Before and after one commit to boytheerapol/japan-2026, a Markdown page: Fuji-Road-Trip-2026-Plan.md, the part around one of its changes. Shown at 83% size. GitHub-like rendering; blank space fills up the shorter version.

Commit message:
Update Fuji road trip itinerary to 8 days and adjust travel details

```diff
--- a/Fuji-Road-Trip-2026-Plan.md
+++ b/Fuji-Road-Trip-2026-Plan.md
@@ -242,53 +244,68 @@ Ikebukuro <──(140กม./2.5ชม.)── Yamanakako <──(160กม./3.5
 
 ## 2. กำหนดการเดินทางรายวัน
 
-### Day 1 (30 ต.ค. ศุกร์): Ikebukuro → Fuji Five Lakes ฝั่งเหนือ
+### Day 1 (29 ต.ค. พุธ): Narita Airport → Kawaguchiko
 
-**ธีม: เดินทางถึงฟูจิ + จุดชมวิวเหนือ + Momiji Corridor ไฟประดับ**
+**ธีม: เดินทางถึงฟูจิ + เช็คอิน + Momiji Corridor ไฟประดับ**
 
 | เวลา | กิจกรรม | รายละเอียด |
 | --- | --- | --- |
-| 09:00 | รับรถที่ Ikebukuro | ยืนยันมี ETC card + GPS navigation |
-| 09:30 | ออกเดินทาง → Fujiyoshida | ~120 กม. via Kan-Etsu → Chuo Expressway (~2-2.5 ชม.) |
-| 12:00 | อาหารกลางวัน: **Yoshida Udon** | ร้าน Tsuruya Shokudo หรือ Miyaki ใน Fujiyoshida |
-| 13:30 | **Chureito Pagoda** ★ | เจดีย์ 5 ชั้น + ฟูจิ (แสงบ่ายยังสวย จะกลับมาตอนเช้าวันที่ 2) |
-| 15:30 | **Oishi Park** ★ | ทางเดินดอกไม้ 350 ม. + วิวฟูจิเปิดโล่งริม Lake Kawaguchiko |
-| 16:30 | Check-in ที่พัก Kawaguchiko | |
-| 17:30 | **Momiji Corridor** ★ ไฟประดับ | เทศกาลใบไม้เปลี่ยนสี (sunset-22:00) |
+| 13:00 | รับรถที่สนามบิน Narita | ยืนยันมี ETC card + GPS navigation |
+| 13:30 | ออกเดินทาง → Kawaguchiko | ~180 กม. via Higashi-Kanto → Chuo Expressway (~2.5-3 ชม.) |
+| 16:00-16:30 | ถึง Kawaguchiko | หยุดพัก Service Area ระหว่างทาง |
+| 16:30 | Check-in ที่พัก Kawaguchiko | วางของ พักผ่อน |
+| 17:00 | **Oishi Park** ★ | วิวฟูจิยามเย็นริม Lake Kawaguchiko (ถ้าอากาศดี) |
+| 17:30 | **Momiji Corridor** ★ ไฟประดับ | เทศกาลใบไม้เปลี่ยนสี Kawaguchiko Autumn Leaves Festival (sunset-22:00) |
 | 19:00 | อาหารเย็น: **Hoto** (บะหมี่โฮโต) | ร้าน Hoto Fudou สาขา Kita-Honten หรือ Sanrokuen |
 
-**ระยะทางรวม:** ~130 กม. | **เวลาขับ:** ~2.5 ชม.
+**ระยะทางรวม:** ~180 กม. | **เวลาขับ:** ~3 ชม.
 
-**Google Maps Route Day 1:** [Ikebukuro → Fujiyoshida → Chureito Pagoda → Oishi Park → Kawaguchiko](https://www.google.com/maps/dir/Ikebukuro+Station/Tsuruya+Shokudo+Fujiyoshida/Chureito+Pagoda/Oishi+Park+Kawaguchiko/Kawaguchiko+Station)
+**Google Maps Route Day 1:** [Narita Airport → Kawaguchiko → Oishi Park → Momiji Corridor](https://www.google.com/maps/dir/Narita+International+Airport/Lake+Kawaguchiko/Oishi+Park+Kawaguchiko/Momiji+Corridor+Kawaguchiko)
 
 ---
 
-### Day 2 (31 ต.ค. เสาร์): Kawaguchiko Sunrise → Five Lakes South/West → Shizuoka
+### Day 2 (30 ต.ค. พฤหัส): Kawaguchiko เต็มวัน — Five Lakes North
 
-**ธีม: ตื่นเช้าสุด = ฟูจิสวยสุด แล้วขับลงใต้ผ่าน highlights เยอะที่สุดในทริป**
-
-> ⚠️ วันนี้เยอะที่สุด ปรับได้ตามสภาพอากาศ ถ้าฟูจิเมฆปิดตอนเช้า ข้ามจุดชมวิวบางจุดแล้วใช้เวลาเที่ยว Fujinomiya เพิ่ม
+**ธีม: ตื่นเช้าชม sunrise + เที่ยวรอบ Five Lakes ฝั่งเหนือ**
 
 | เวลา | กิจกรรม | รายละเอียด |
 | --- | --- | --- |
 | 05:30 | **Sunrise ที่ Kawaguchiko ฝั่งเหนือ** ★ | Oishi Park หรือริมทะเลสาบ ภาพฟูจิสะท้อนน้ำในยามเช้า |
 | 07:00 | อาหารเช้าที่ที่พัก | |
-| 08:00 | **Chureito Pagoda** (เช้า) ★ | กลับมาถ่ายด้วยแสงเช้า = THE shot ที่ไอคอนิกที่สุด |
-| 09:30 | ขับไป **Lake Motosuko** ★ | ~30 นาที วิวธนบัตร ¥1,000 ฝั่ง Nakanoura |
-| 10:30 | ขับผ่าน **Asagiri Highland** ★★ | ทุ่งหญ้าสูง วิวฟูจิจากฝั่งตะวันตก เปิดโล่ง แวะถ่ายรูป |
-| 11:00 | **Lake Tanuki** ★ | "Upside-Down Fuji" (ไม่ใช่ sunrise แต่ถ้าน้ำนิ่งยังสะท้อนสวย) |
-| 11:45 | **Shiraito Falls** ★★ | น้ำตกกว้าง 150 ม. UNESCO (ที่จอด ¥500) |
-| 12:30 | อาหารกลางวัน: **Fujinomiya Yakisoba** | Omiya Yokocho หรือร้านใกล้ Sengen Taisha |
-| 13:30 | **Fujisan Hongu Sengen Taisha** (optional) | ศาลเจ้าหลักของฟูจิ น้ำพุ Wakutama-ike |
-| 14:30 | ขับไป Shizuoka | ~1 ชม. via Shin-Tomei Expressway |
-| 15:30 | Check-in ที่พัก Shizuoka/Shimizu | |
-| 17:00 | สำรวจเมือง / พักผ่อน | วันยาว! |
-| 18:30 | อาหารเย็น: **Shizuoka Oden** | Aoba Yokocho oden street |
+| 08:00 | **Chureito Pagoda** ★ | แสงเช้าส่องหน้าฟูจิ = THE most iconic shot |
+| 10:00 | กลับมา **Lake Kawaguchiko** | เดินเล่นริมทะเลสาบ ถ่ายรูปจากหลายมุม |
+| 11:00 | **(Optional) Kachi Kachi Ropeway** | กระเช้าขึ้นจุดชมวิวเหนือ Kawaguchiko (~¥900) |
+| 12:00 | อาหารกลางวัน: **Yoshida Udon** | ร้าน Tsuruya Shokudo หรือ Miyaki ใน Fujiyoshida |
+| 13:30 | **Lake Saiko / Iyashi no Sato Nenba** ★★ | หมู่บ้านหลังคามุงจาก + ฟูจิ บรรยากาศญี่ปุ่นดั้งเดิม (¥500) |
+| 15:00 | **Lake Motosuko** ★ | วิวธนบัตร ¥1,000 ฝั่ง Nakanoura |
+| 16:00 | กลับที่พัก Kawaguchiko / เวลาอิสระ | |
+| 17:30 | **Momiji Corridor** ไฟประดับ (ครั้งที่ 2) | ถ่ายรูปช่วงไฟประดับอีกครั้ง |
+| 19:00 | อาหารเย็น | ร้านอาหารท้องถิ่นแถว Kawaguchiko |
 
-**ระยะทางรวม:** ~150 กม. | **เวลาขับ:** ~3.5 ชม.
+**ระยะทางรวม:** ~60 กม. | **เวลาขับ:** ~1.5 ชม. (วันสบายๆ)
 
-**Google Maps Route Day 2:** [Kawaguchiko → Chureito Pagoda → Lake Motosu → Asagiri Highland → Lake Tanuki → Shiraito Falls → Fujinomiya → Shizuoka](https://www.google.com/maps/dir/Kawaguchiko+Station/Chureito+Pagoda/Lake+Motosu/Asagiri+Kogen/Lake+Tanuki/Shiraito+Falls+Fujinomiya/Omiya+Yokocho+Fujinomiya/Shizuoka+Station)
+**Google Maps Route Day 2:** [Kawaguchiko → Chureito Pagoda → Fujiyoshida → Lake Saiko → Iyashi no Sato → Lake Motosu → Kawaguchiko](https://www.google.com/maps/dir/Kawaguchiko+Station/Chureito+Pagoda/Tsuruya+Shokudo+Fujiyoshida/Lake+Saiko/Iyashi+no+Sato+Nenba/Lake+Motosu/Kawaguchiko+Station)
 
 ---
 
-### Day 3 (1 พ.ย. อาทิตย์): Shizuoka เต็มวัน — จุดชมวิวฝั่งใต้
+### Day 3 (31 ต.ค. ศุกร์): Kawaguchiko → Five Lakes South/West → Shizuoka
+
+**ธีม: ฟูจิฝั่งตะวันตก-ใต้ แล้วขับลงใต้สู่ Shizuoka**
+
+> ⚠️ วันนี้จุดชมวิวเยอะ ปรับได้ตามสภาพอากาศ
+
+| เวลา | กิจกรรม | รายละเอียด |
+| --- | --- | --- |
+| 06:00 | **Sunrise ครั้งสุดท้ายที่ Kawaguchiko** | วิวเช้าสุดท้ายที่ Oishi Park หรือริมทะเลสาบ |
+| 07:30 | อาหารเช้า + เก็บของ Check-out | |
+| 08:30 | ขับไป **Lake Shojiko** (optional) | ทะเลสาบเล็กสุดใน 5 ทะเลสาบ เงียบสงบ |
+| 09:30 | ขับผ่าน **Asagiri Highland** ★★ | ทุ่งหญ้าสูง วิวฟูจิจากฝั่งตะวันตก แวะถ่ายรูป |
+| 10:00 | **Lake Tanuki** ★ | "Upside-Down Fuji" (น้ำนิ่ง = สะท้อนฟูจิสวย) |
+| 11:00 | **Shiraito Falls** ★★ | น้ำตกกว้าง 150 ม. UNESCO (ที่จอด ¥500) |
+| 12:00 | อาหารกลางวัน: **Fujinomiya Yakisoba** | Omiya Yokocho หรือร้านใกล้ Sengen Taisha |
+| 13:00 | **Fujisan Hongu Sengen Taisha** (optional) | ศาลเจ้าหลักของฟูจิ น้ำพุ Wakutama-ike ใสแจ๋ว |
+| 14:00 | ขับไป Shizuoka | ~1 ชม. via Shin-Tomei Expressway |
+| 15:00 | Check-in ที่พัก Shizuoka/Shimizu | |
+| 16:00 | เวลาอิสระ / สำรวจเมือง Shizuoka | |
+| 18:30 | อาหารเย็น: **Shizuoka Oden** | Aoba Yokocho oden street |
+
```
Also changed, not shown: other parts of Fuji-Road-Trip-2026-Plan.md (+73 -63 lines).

○ ○ ○ ○

The response must give every line from the material above that holds the string "Falls".

• [Reply to the task]:
-| 11:45 | **Shiraito Falls** ★★ | น้ำตกกว้าง 150 ม. UNESCO (ที่จอด ¥500) |
-**Google Maps Route Day 2:** [Kawaguchiko → Chureito Pagoda → Lake Motosu → Asagiri Highland → Lake Tanuki → Shiraito Falls → Fujinomiya → Shizuoka](https://www.google.com/maps/dir/Kawaguchiko+Station/Chureito+Pagoda/Lake+Motosu/Asagiri+Kogen/Lake+Tanuki/Shiraito+Falls+Fujinomiya/Omiya+Yokocho+Fujinomiya/Shizuoka+Station)
+| 11:00 | **Shiraito Falls** ★★ | น้ำตกกว้าง 150 ม. UNESCO (ที่จอด ¥500) |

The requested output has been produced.